● Requirement
To complete this task, print all the data below exactly but leave out the images.

Segment Start: Recorded information

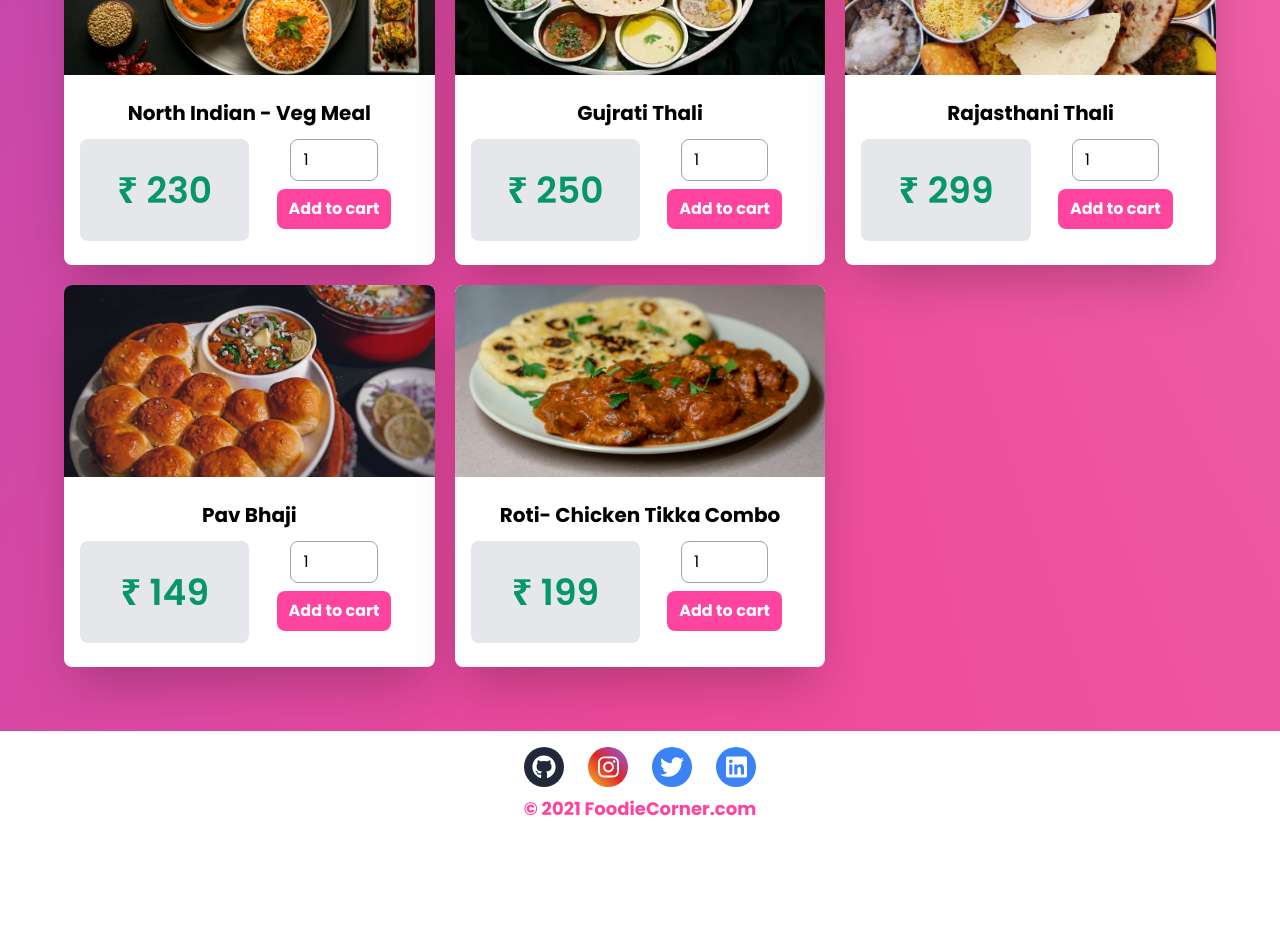
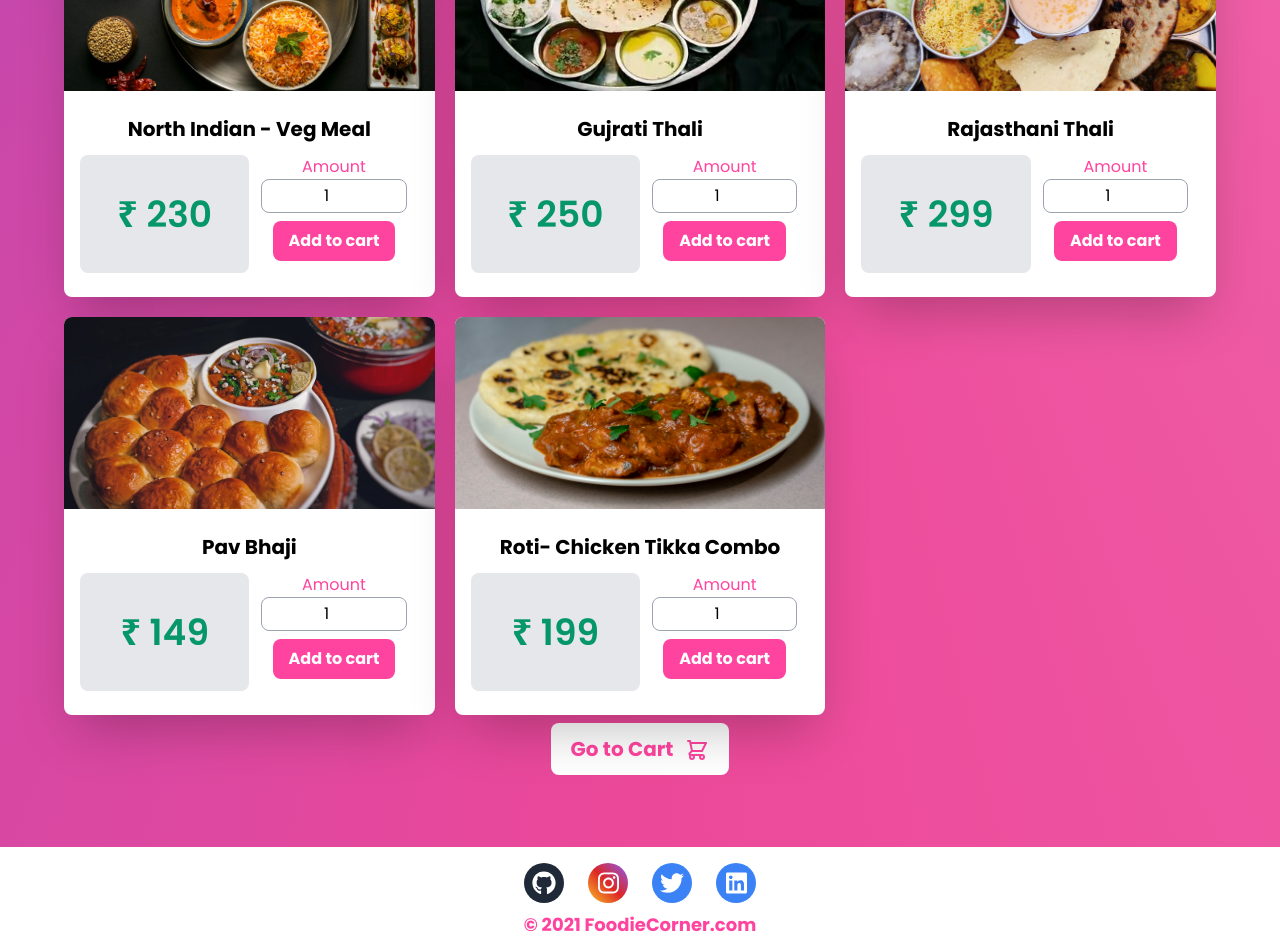
Before and after one commit to tharunk1705/food-corner-app, a React (Create React App) app: page /menu in a window 1280 px wide. Shown: the part 780-1719 px from the top of the page. Before the commit the page ends 1603 px from the top, so only its background shows below. Built offline with nearby package versions, Linux system fonts and the light colour scheme.

Commit message:
added toastify

```diff
--- a/package.json
+++ b/package.json
@@ -15,6 +15,7 @@
     "react-dom": "^17.0.2",
     "react-router-dom": "^6.0.2",
     "react-scripts": "4.0.3",
+    "react-toastify": "^8.1.0",
     "web-vitals": "^1.1.2"
   },
   "scripts": {
--- a/src/App.js
+++ b/src/App.js
@@ -6,6 +6,8 @@ import Menu from "./pages/Menu";
 import About from "./pages/About";
 import Contact from "./pages/Contact";
 import Cart from "./pages/Cart";
+import { ToastContainer } from "react-toastify";
+import "react-toastify/dist/ReactToastify.min.css";
 
 const App = () => {
   return (
@@ -27,6 +29,7 @@ const App = () => {
         <Routes>
           <Route path="/contact" element={<Contact />} />
         </Routes>
+        <ToastContainer />
         <Footer />
       </Router>
     </div>
--- a/src/components/MenuItemForm.js
+++ b/src/components/MenuItemForm.js
@@ -1,4 +1,5 @@
 import { useRef, useState } from "react";
+import { toast } from "react-toastify";
 
 const MenuItemForm = (props) => {
   const [amountIsValid, setAmountIsValid] = useState(true);
@@ -10,6 +11,7 @@ const MenuItemForm = (props) => {
 
     const enteredAmountNumber = +enteredAmount;
 
+    amountInputRef.current.value = 1;
     if (
       enteredAmount.trim().length === 0 ||
       enteredAmountNumber < 1 ||
@@ -20,6 +22,15 @@ const MenuItemForm = (props) => {
     }
 
     props.onAddToCart(enteredAmountNumber);
+    toast.success("Added to cart", {
+      position: "bottom-right",
+      autoClose: 1000,
+      hideProgressBar: false,
+      closeOnClick: true,
+      pauseOnHover: true,
+      draggable: true,
+      progress: undefined,
+    });
   };
 
   return (
@@ -27,17 +38,20 @@ const MenuItemForm = (props) => {
       onSubmit={submitHandler}
       className="flex flex-col p-3 justify-between items-center"
     >
+      <label htmlFor="amount" className="text-secondary">
+        Amount
+      </label>
       <input
-        className="border mb-2 border-gray-400 p-2 focus:outline-none px-3 py-2 rounded-lg w-3/5"
+        className="border mb-2 border-gray-400 text-center p-2 focus:outline-none px-4 py-1 rounded-lg w-full"
         ref={amountInputRef}
         label="Amount"
         type="number"
         min="1"
         max="5"
-        ste="1"
+        step="1"
         defaultValue="1"
       />
-      <button className="bg-secondary px-3 py-2 text-white font-bold rounded-lg transition transform duration-100 focus:scale-110 hover:bg-green-600 focus:shadow-inner cursor-pointer">
+      <button className="bg-secondary px-4 py-2 text-white font-bold rounded-lg transition transform duration-100 focus:scale-110 hover:bg-green-600 focus:shadow-inner cursor-pointer">
         Add to cart
       </button>
       {!amountIsValid && <p>Please enter a valid amount!</p>}
--- a/src/pages/Menu.js
+++ b/src/pages/Menu.js
@@ -1,6 +1,7 @@
 import MenuList from "../data/data";
 import MenuItem from "../components/MenuItem";
 import "../styles/Menu.css";
+import { Link } from "react-router-dom";
 
 const Menu = () => {
   return (
@@ -22,6 +23,27 @@ const Menu = () => {
           );
         })}
       </div>
+      <div className="flex justify-center items-center">
+        <Link to="/cart">
+          <button className="bg-white font-bold rounded-lg my-2  text-secondary py-3 px-5 text-xl">
+            Go to Cart
+            <svg
+              className="w-6 h-6 inline-block ml-3"
+              fill="none"
+              stroke="currentColor"
+              viewBox="0 0 24 24"
+              xmlns="http://www.w3.org/2000/svg"
+            >
+              <path
+                strokeLinecap="round"
+                strokeLinejoin="round"
+                strokeWidth="2"
+                d="M3 3h2l.4 2M7 13h10l4-8H5.4M7 13L5.4 5M7 13l-2.293 2.293c-.63.63-.184 1.707.707 1.707H17m0 0a2 2 0 100 4 2 2 0 000-4zm-8 2a2 2 0 11-4 0 2 2 0 014 0z"
+              ></path>
+            </svg>
+          </button>
+        </Link>
+      </div>
     </div>
   );
 };
--- a/src/store/CartProvider.js
+++ b/src/store/CartProvider.js
@@ -1,6 +1,5 @@
 import { useReducer } from "react";
 import CartContext from "./cart-context";
-
 const defaultCartState = {
   items: [],
   totalAmount: 0,
--- a/src/styles/MenuItem.css
+++ b/src/styles/MenuItem.css
@@ -1,5 +1,5 @@
 .menuItem {
-  @apply bg-white rounded-lg overflow-hidden shadow-2xl transition transform duration-500 hover:scale-110 hover:shadow-inner cursor-pointer;
+  @apply bg-white rounded-lg overflow-hidden shadow-2xl transition transform duration-300 hover:scale-110 hover:shadow-inner cursor-pointer;
 }
 
 .menuItemImage {
```
Also changed, not shown: 1 other file (tests, documents, lock files or other folders).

Segment End: Recorded information

● Task output
Before and after one commit to tharunk1705/food-corner-app, a React (Create React App) app: page /menu in a window 1280 px wide. Shown: the part 780-1719 px from the top of the page. Before the commit the page ends 1603 px from the top, so only its background shows below. Built offline with nearby package versions, Linux system fonts and the light colour scheme.

Commit message:
added toastify

```diff
--- a/package.json
+++ b/package.json
@@ -15,6 +15,7 @@
     "react-dom": "^17.0.2",
     "react-router-dom": "^6.0.2",
     "react-scripts": "4.0.3",
+    "react-toastify": "^8.1.0",
     "web-vitals": "^1.1.2"
   },
   "scripts": {
--- a/src/App.js
+++ b/src/App.js
@@ -6,6 +6,8 @@ import Menu from "./pages/Menu";
 import About from "./pages/About";
 import Contact from "./pages/Contact";
 import Cart from "./pages/Cart";
+import { ToastContainer } from "react-toastify";
+import "react-toastify/dist/ReactToastify.min.css";
 
 const App = () => {
   return (
@@ -27,6 +29,7 @@ const App = () => {
         <Routes>
           <Route path="/contact" element={<Contact />} />
         </Routes>
+        <ToastContainer />
         <Footer />
       </Router>
     </div>
--- a/src/components/MenuItemForm.js
+++ b/src/components/MenuItemForm.js
@@ -1,4 +1,5 @@
 import { useRef, useState } from "react";
+import { toast } from "react-toastify";
 
 const MenuItemForm = (props) => {
   const [amountIsValid, setAmountIsValid] = useState(true);
@@ -10,6 +11,7 @@ const MenuItemForm = (props) => {
 
     const enteredAmountNumber = +enteredAmount;
 
+    amountInputRef.current.value = 1;
     if (
       enteredAmount.trim().length === 0 ||
       enteredAmountNumber < 1 ||
@@ -20,6 +22,15 @@ const MenuItemForm = (props) => {
     }
 
     props.onAddToCart(enteredAmountNumber);
+    toast.success("Added to cart", {
+      position: "bottom-right",
+      autoClose: 1000,
+      hideProgressBar: false,
+      closeOnClick: true,
+      pauseOnHover: true,
+      draggable: true,
+      progress: undefined,
+    });
   };
 
   return (
@@ -27,17 +38,20 @@ const MenuItemForm = (props) => {
       onSubmit={submitHandler}
       className="flex flex-col p-3 justify-between items-center"
     >
+      <label htmlFor="amount" className="text-secondary">
+        Amount
+      </label>
       <input
-        className="border mb-2 border-gray-400 p-2 focus:outline-none px-3 py-2 rounded-lg w-3/5"
+        className="border mb-2 border-gray-400 text-center p-2 focus:outline-none px-4 py-1 rounded-lg w-full"
         ref={amountInputRef}
         label="Amount"
         type="number"
         min="1"
         max="5"
-        ste="1"
+        step="1"
         defaultValue="1"
       />
-      <button className="bg-secondary px-3 py-2 text-white font-bold rounded-lg transition transform duration-100 focus:scale-110 hover:bg-green-600 focus:shadow-inner cursor-pointer">
+      <button className="bg-secondary px-4 py-2 text-white font-bold rounded-lg transition transform duration-100 focus:scale-110 hover:bg-green-600 focus:shadow-inner cursor-pointer">
         Add to cart
       </button>
       {!amountIsValid && <p>Please enter a valid amount!</p>}
--- a/src/pages/Menu.js
+++ b/src/pages/Menu.js
@@ -1,6 +1,7 @@
 import MenuList from "../data/data";
 import MenuItem from "../components/MenuItem";
 import "../styles/Menu.css";
+import { Link } from "react-router-dom";
 
 const Menu = () => {
   return (
@@ -22,6 +23,27 @@ const Menu = () => {
           );
         })}
       </div>
+      <div className="flex justify-center items-center">
+        <Link to="/cart">
+          <button className="bg-white font-bold rounded-lg my-2  text-secondary py-3 px-5 text-xl">
+            Go to Cart
+            <svg
+              className="w-6 h-6 inline-block ml-3"
+              fill="none"
+              stroke="currentColor"
+              viewBox="0 0 24 24"
+              xmlns="http://www.w3.org/2000/svg"
+            >
+              <path
+                strokeLinecap="round"
+                strokeLinejoin="round"
+                strokeWidth="2"
+                d="M3 3h2l.4 2M7 13h10l4-8H5.4M7 13L5.4 5M7 13l-2.293 2.293c-.63.63-.184 1.707.707 1.707H17m0 0a2 2 0 100 4 2 2 0 000-4zm-8 2a2 2 0 11-4 0 2 2 0 014 0z"
+              ></path>
+            </svg>
+          </button>
+        </Link>
+      </div>
     </div>
   );
 };
--- a/src/store/CartProvider.js
+++ b/src/store/CartProvider.js
@@ -1,6 +1,5 @@
 import { useReducer } from "react";
 import CartContext from "./cart-context";
-
 const defaultCartState = {
   items: [],
   totalAmount: 0,
--- a/src/styles/MenuItem.css
+++ b/src/styles/MenuItem.css
@@ -1,5 +1,5 @@
 .menuItem {
-  @apply bg-white rounded-lg overflow-hidden shadow-2xl transition transform duration-500 hover:scale-110 hover:shadow-inner cursor-pointer;
+  @apply bg-white rounded-lg overflow-hidden shadow-2xl transition transform duration-300 hover:scale-110 hover:shadow-inner cursor-pointer;
 }
 
 .menuItemImage {
```
Also changed, not shown: 1 other file (tests, documents, lock files or other folders).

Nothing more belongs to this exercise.